Ezemakam said he had to pack out of the estate because his life was no longer safe. His words: "I didn't pack out of Alpha Beach Estate but I was displaced from the Estate. I lived there for over eight years and had peace. But sometime in May last year, coastal erosion swept through the estate and this was happening almost on a daily basis. Water from the Ocean was just surging and taking over the estate.
"It happened at the time the first phase of Eko Atlantic City project was being commissioned. I left for my safety because the surge was too much. All the access roads to the estate have vanished; electricity poles were taken away and you must drive through people's houses to get access to your own building. It came to a point that I wasn't sure of my safety any more.
"That was when I moved out. I was afraid that one could be asleep and if the surge comes, one is gone. We lost lives in Alpha Beach because of the ocean surge; a woman actually lost her baby to the coastal flooding. As I speak, the main access route to Alpha Beach is gone. If the Lagos State continues in this mannerl,I am afraid that very soon, Lagos will be under water".
Mr. Ezemakam spoke at a one-day Roundtable on Climate Change Adaptation in Lagos: Eko Atlantic City- Dream for Few or Nightmare for Many? organised by Heinrich Boll Stiftung in Nigeria.
Mr. Gbenga Okunsanyo of the Ocean Surge Committee, Goshen Beach Estate also painted a similar picture of the plight of residents of the estate, allegedly due to the ongoing reclamation of land for the building of highbrow multi-billion dollar Eko Atlantic City.
But a climatologist, Prof. Emmanuel Oladipo stated that it would be wrong to attribute the plight of residents of both estates to the ongoing reclamation of land for the Eko Atlantic City project, because coastal erosion had started in both estates prior to the commencement of work at Eko Atlantic. He however agreed that when one area is eroded, another area is bound to benefit as sand is deposited in the new area.
Oladipo who spoke on "The Imperative for Sea Level Rise Risk Assessment for the Development of Lagos Coastline (Including the Eko Atlantic Project)" regretted that the Lagos State Government failed to carry people along before the project owned by the Chagori Group was embarked upon.
He warned against a reoccurrence of the mistakes made during the development of Victoria Island in the 1970s. According to him, VI was planned to be a highbrow residential neighbourhood and remained so until the late 1980s when commercial activities started springing up in the area."

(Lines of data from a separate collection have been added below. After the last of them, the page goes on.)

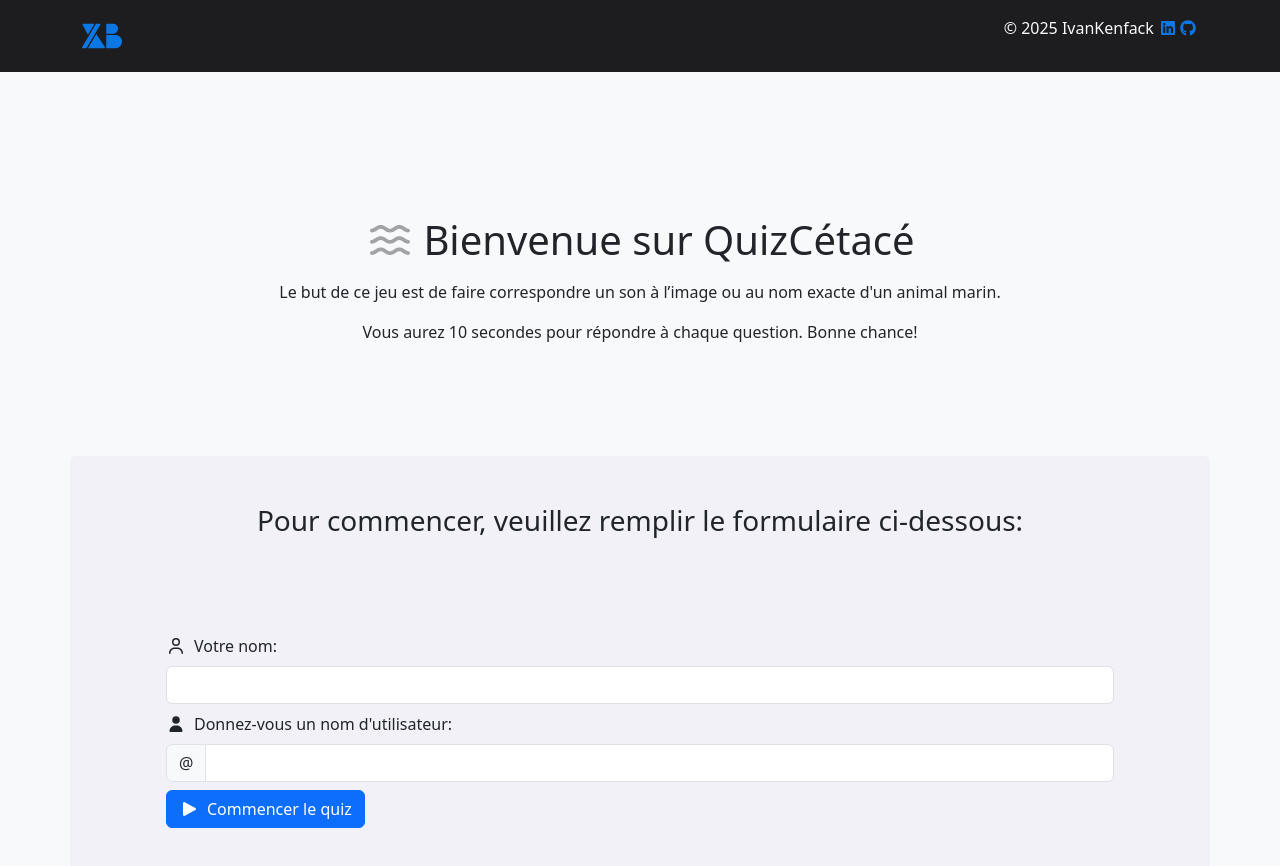
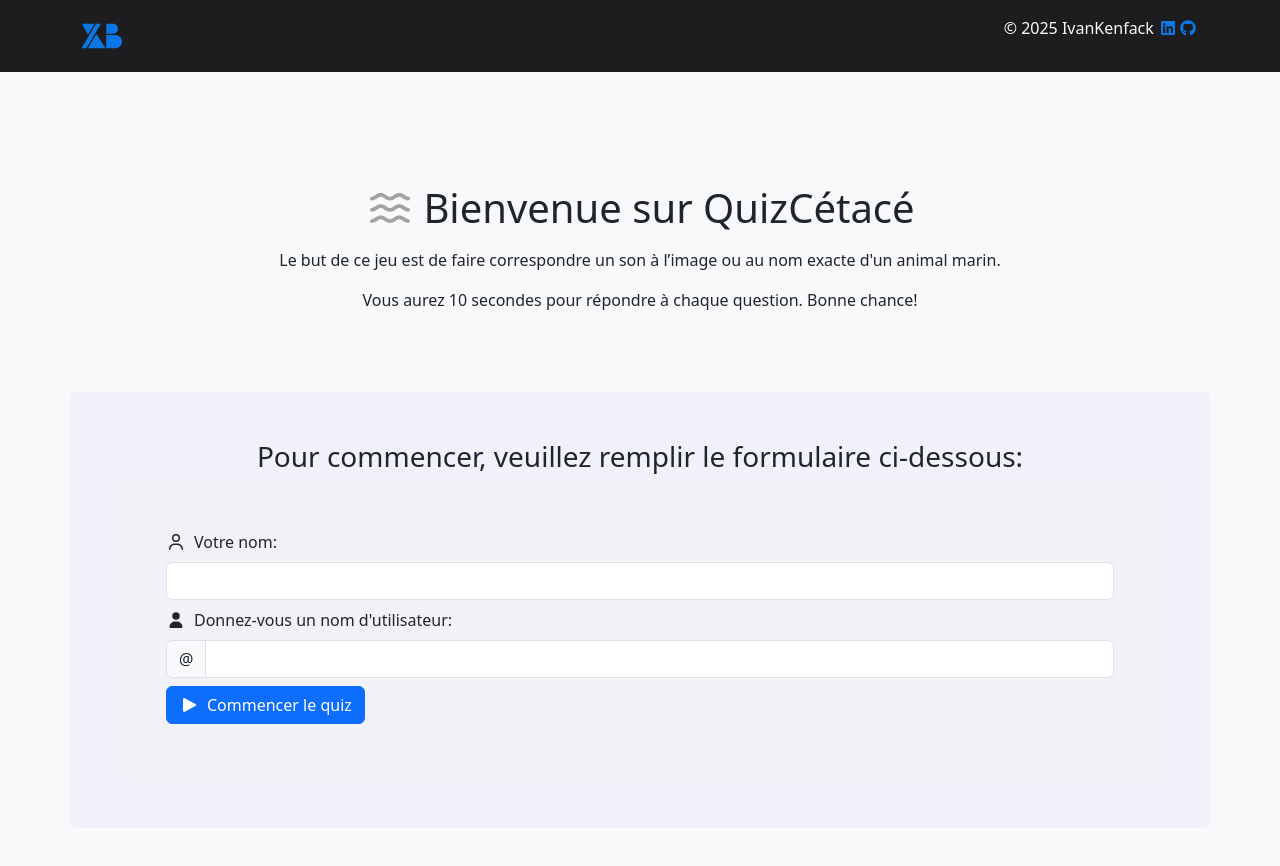
Before and after one commit to IvanKenfack/Projet-en-Informatique-I, a React (Create React App) app in the folder quiz_cetace/: page / in a window 1280 px wide. Shown: the top 866 px of the page. After the commit the page ends 828 px from the top, so only its background shows below. Built offline with nearby package versions, Linux system fonts and the light colour scheme.

Commit message:
Réduction des marges supérieures des conteneurs dans les composants Acceuil et Formulaire pour un meilleur espacement.

```diff
--- a/quiz_cetace/src/composants/Acceuil.js
+++ b/quiz_cetace/src/composants/Acceuil.js
@@ -8,7 +8,7 @@ import Formulaire from './Formulaire';
 function Acceuil() {
   return (
     <>
-        <div className='container mt-5 p-5 rounded'>
+        <div className='container mt-3 p-5 rounded'>
             <h1 className='text-center mt-5'>
                     <FontAwesomeIcon icon={faWater} className='me-2' fade/>
                     Bienvenue sur QuizCétacé
@@ -22,7 +22,7 @@ function Acceuil() {
                 Vous aurez 10 secondes pour répondre à chaque question. Bonne chance!
             </p>
         </div>
-        <div className='container mt-5 p-5 rounded' data-bs-theme="light" style={{backgroundColor: '#f1f1f7'}}>
+        <div className='container mt-3 p-5 rounded' data-bs-theme="light" style={{backgroundColor: '#f1f1fa'}}>
             <h3 className='text-center'>Pour commencer, veuillez remplir le formulaire ci-dessous:</h3>
             <Formulaire />
         </div>
--- a/quiz_cetace/src/composants/Formulaire.js
+++ b/quiz_cetace/src/composants/Formulaire.js
@@ -15,7 +15,7 @@ import {faPlay} from '@fortawesome/free-solid-svg-icons';
 function Formulaire(){
     return(
         <>
-             <div className='container mt-5 p-5 rounded' data-bs-theme="light"style={{backgroundColor: '#f1f1f7'}}>
+             <div className='container p-5 rounded' data-bs-theme="light"style={{backgroundColor: '#f1f1f7'}}>
                 <Form>
                     <Col xs="auto">
                     <Form.Label htmlFor="inlineFormInput">
```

The luxury people who bought properties in Victoria Island thought that they would enjoy is no longer there," he lamented.
On the ongoing development at Eko Atlantic, Prof. Oladipo who reiterated the cliche that water must find its level, explained that you cannot displace that quantity of water from the Bar Beach and expect it not to find another place to percolate.
Prof. Oladipo stated that Eko Atlantic and other Federal/ State projects along the Lagos coast should undertake sea-level risk assessment that will model predicted sea-level changes in a range of scenarios such astime series, incremental climate change, shear events, storm frequency and intensity. The assessment should also model the form that changes will take as well as provide an understanding of the associated impacts on existing coastal systems infrastructure and property.
He decried the use on only engineering approaches in determining the construction of Eko Atlantic City, contending that other approaches like the biological and socio-institutional approaches should have also been taken into consideration. Oladipo stated that the best adaptation measures should include a combination of responses - Integrated Coastal Zone Management, ICZM.
...Eroded Alpha Beach Estate
" ICZM considers over the long term to balance environmental, economic, social, cultural and recreational objectives, all within the limits set by natural dynamics. ICZM enables decision makers to choose between the range of options available when responding to sea-level rise, and how to prevent piece-meal reactions that compound the problem," he said.
Also speaking on "Coastal cities under climate change impacts" at the Roundtable, a frontline environmentalist, Mr. Ako Amadi stated that beach nourishment and barrier walls are only temporary measures.
He called for afforestation and reforestation and decried the cosmetic approach to tree planting in Lagos and many other Nigerian cities.
Amadi who teaches at the University of Maiduguri called for a moratorium on developments in the shorelines.
But one issue that bothered participants at the roundtable was why the developers of Eko Atlantic did the Environmental Impact Assessment, EIA for the project abroad. They also wondered why the document is being kept secret by both the Lagos state government and the South EnergyX, the South African contracting firm handling the project.
Henrich boll Stiftung's Lagos Liaison Officer, Mrs. Monika Umunna who was elated by the outcome of the roundtable, promised to get a copy of the EIA from the Federal Ministry of Environment to enable the stakeholders study the document in greater details.